→ The problem
Comb the records below for the string "Colors" and copy each line where it turns up.

(Before-and-after change data)
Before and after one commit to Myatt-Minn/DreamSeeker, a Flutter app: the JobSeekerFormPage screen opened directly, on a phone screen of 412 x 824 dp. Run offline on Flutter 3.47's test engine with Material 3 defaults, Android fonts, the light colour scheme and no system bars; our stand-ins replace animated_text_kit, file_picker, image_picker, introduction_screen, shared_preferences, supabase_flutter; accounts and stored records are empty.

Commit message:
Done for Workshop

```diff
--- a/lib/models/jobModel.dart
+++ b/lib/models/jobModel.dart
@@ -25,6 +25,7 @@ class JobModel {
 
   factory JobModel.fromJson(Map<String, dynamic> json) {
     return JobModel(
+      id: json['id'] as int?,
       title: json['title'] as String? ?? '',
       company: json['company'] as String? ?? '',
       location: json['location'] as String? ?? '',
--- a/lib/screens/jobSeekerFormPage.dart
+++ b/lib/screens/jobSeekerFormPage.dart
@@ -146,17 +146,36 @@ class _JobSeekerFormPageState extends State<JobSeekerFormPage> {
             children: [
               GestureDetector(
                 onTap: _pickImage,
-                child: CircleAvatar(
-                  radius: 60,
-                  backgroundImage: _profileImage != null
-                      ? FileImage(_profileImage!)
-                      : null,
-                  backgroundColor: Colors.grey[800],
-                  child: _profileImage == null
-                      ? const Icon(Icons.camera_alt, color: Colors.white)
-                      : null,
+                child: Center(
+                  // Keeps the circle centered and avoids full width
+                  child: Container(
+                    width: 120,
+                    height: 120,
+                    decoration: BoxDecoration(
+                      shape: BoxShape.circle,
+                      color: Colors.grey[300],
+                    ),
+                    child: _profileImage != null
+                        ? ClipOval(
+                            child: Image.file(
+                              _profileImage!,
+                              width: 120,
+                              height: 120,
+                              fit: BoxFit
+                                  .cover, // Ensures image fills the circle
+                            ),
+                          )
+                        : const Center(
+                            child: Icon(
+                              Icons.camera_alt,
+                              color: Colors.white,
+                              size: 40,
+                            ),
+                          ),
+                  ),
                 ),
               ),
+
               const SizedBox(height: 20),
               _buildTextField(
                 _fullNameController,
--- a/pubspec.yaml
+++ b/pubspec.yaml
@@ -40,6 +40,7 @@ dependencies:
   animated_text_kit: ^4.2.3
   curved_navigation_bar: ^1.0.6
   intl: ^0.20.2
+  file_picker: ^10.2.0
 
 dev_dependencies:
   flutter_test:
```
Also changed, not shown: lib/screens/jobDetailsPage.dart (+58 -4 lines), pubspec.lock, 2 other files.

→ Output for this task
-                  backgroundColor: Colors.grey[800],
-                      ? const Icon(Icons.camera_alt, color: Colors.white)
+                      color: Colors.grey[300],
+                              color: Colors.white,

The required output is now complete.